I took this to mean that crusty bread exteriors were a mark of European bread sophistication. I figured everyone across the pond must love their bread the way I do: browned, crisp, toothsome. I am troubled to report today that this apparently not the case. Londoners especially are not all enthusiastic crust fans, throwing away heels of bread and ends of loaves to the point that they’re significantly contributing to the city’s food waste problem.


To combat this, the North London Waste Authority (NLWA) has launched a Save The Crust initiative aimed at saving the equivalent of 59 million loaves of bread that are thrown away each year in crusts. The Authority’s research finds 43 percent of households throw away crusts, with 15 percent of households rejecting the heels of sliced bread. (According to Waste Management World, there’s an urban legend that bread crust makes your hair curly. What?)
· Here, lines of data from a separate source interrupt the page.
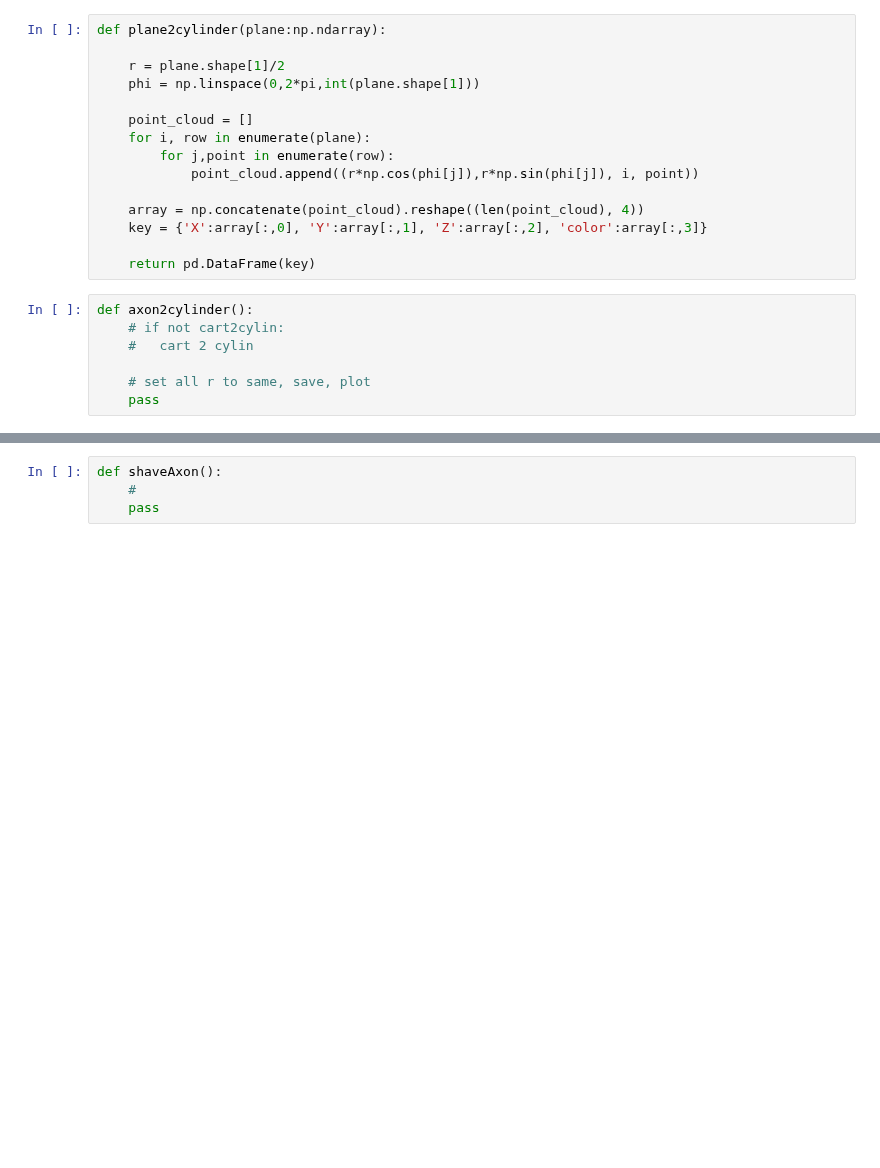
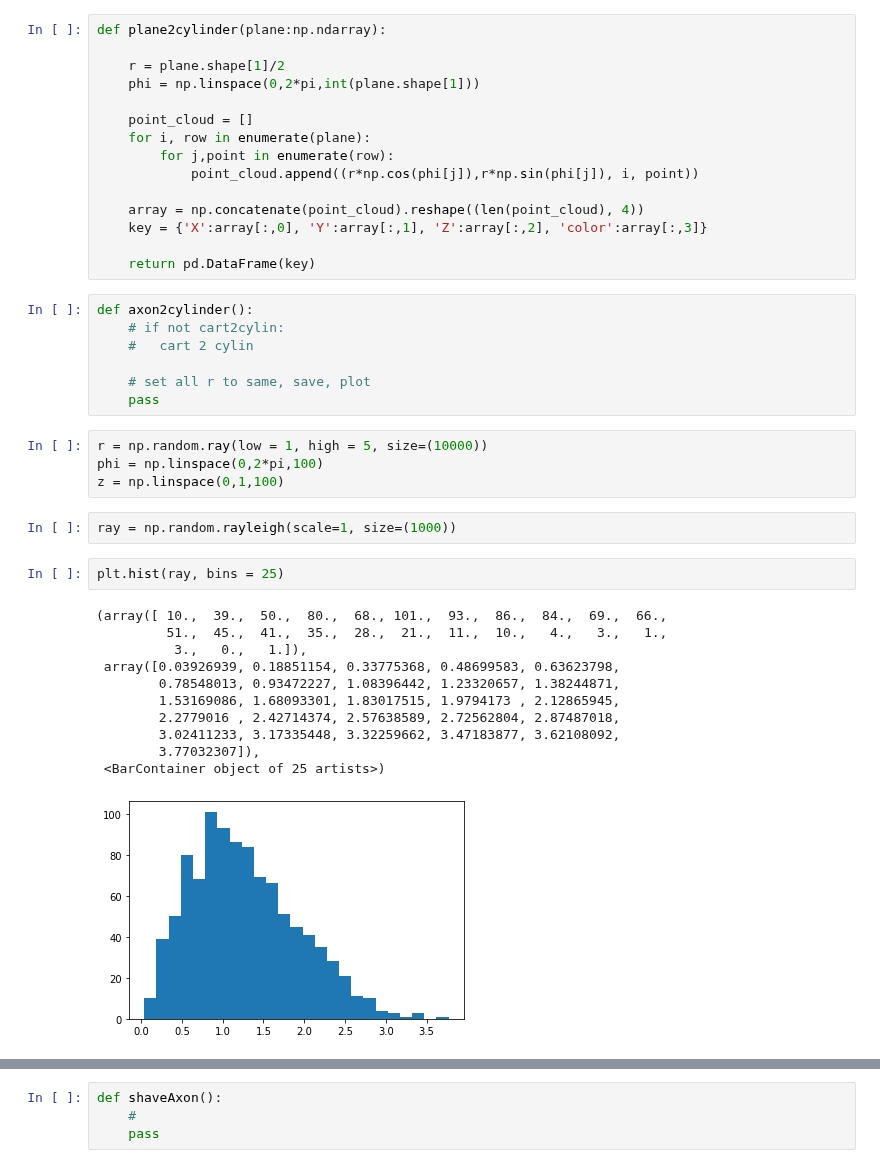
Before and after one commit to Zatyrus/Exercises, a Jupyter notebook: Cylinder.ipynb, the cells around one changed output, grey strips where cells are left out. Saved outputs shown, nothing was run; the diff lists cells and outputs as text; blank space fills up the shorter version.

```diff
--- a/Cylinder.ipynb
+++ b/Cylinder.ipynb
@@ -73,3 +73,23 @@ def axon2cylinder():
 
     # set all r to same, save, plot
     pass
+# %%
+r = np.random.ray(low = 1, high = 5, size=(10000))
+phi = np.linspace(0,2*pi,100)
+z = np.linspace(0,1,100)
+# %%
+ray = np.random.rayleigh(scale=1, size=(1000))
+# %%
+plt.hist(ray, bins = 25)
+# %% [output]
+(array([ 10.,  39.,  50.,  80.,  68., 101.,  93.,  86.,  84.,  69.,  66.,
+         51.,  45.,  41.,  35.,  28.,  21.,  11.,  10.,   4.,   3.,   1.,
+          3.,   0.,   1.]),
+ array([0.03926939, 0.18851154, 0.33775368, 0.48699583, 0.63623798,
+        0.78548013, 0.93472227, 1.08396442, 1.23320657, 1.38244871,
+        1.53169086, 1.68093301, 1.83017515, 1.9794173 , 2.12865945,
+        2.2779016 , 2.42714374, 2.57638589, 2.72562804, 2.87487018,
+        3.02411233, 3.17335448, 3.32259662, 3.47183877, 3.62108092,
+        3.77032307]),
+ <BarContainer object of 25 artists>)
+[figure, added]
```
Also changed, not shown: parts of 8 cells of this notebook.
NLWA offers tips for using up unwanted bread crusts, including make breadcrumbs, stuffing, or bread pudding from the scraps. Chefs will host cooking demonstrations across the city, and an online workshop will also be offered. Please, someone tell all these crust-discarders about the joys of panzanella.